# EXERCISE GOAL
Where a line of the material includes the string "portfolio", copy that line.

# EXERCISE MATERIALS
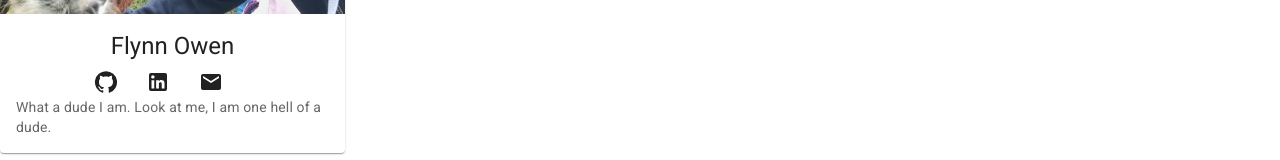
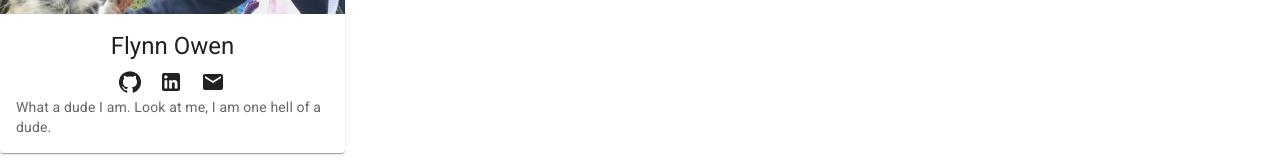
Before and after one commit to FlynnOwen/aware-automaton, a React (Create React App) app in the folder flynn-website/: page / in a window 1280 px wide. Shown: the part 350-510 px from the top of the page. Built offline with nearby package versions, Linux system fonts and the light colour scheme.

Commit message:
polish card

```diff
--- a/flynn-website/src/components/cards/profile.js
+++ b/flynn-website/src/components/cards/profile.js
@@ -22,14 +22,14 @@ export default function ProfileCard() {
           <Typography gutterBottom variant="h5" component="div" textAlign="center" alignItems="center">
             Flynn Owen
           </Typography>
-          <Grid container item justifyContent="center">
-            <Grid item xs={2}>
+          <Grid container item justifyContent="center" alignItems="center" style={{ gap: 15 }}>
+            <Grid item xs={1}>
             <GitHubIcon/>
             </Grid>
-            <Grid item xs={2}>
+            <Grid item xs={1}>
             <LinkedInIcon/>
             </Grid>
-            <Grid item xs={2}>
+            <Grid item xs={1}>
             <EmailIcon/>
             </Grid>
           </Grid>
```
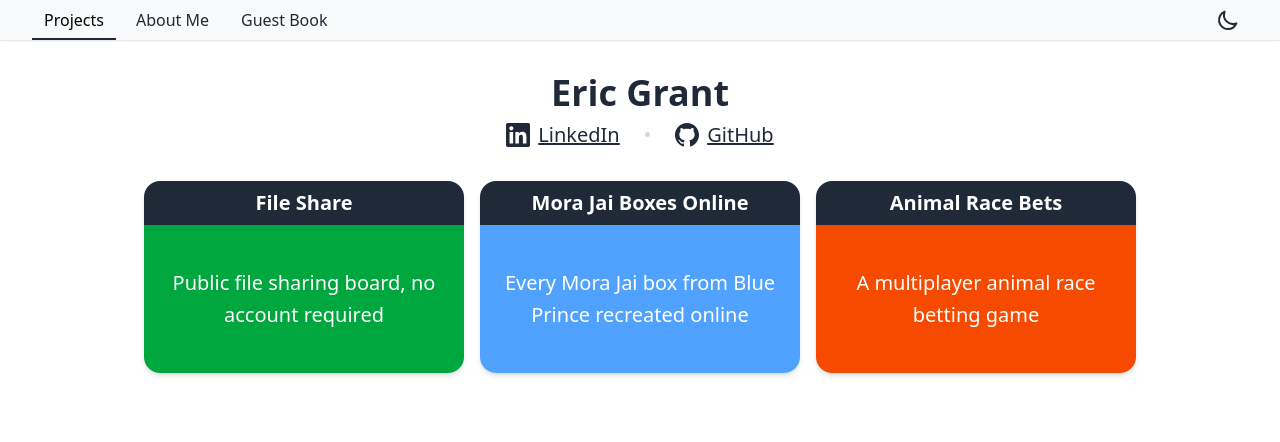
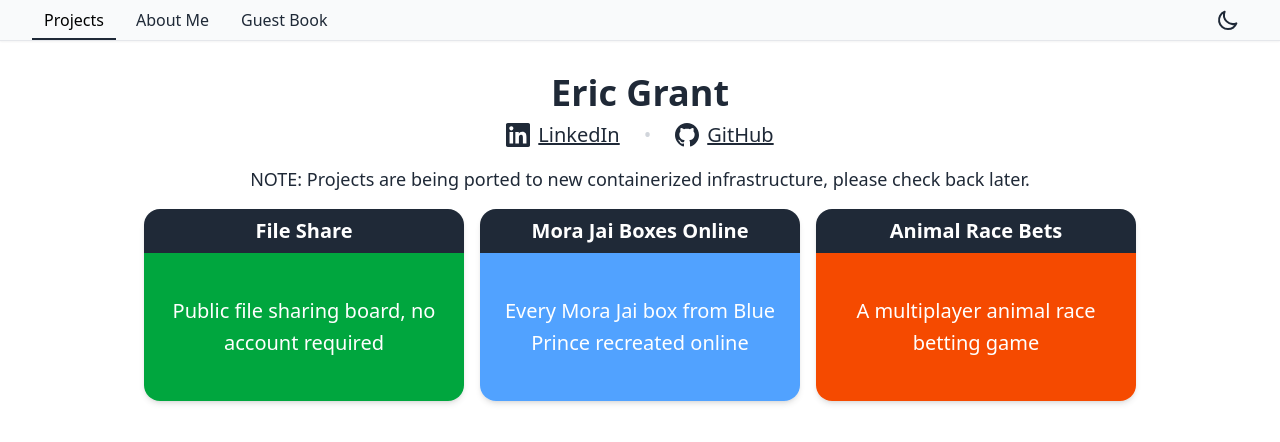
Before and after one commit to ericgi231-me/portfolio-site, a React (Vite) app in the folder packages/react/: page / in a window 1280 px wide. Shown: the top 442 px of the page. Built offline with nearby package versions, Linux system fonts and the light colour scheme.

Commit message:
Added icon + warning that the projects are being ported

```diff
--- a/packages/react/index.html
+++ b/packages/react/index.html
@@ -2,7 +2,7 @@
 <html lang="en">
   <head>
     <meta charset="UTF-8" />
-    <link rel="icon" type="image/svg+xml" href="/vite.svg" />
+    <link rel="icon" type="image/svg+xml" href="/favicon.ico" />
     <meta name="viewport" content="width=device-width, initial-scale=1.0" />
     <meta name="description" content="Eric Grant's portfolio website" />
     <meta name="theme-color" content="#646cff" />
--- a/packages/react/src/pages/ProjectsPage.tsx
+++ b/packages/react/src/pages/ProjectsPage.tsx
@@ -4,6 +4,7 @@ const ProjectsPage = () => {
   return (
     <>
       <NameAndLinks />
+      <p className="flex content-center justify-center text-lg text-text">NOTE: Projects are being ported to new containerized infrastructure, please check back later.</p>
       <ProjectGrid />
     </>
   )
```
Also changed, not shown: 1 other file (tests, documents, lock files or other folders).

# COMPLETED TASK
Before and after one commit to ericgi231-me/portfolio-site, a React (Vite) app in the folder packages/react/: page / in a window 1280 px wide. Shown: the top 442 px of the page. Built offline with nearby package versions, Linux system fonts and the light colour scheme.
     <meta name="description" content="Eric Grant's portfolio website" />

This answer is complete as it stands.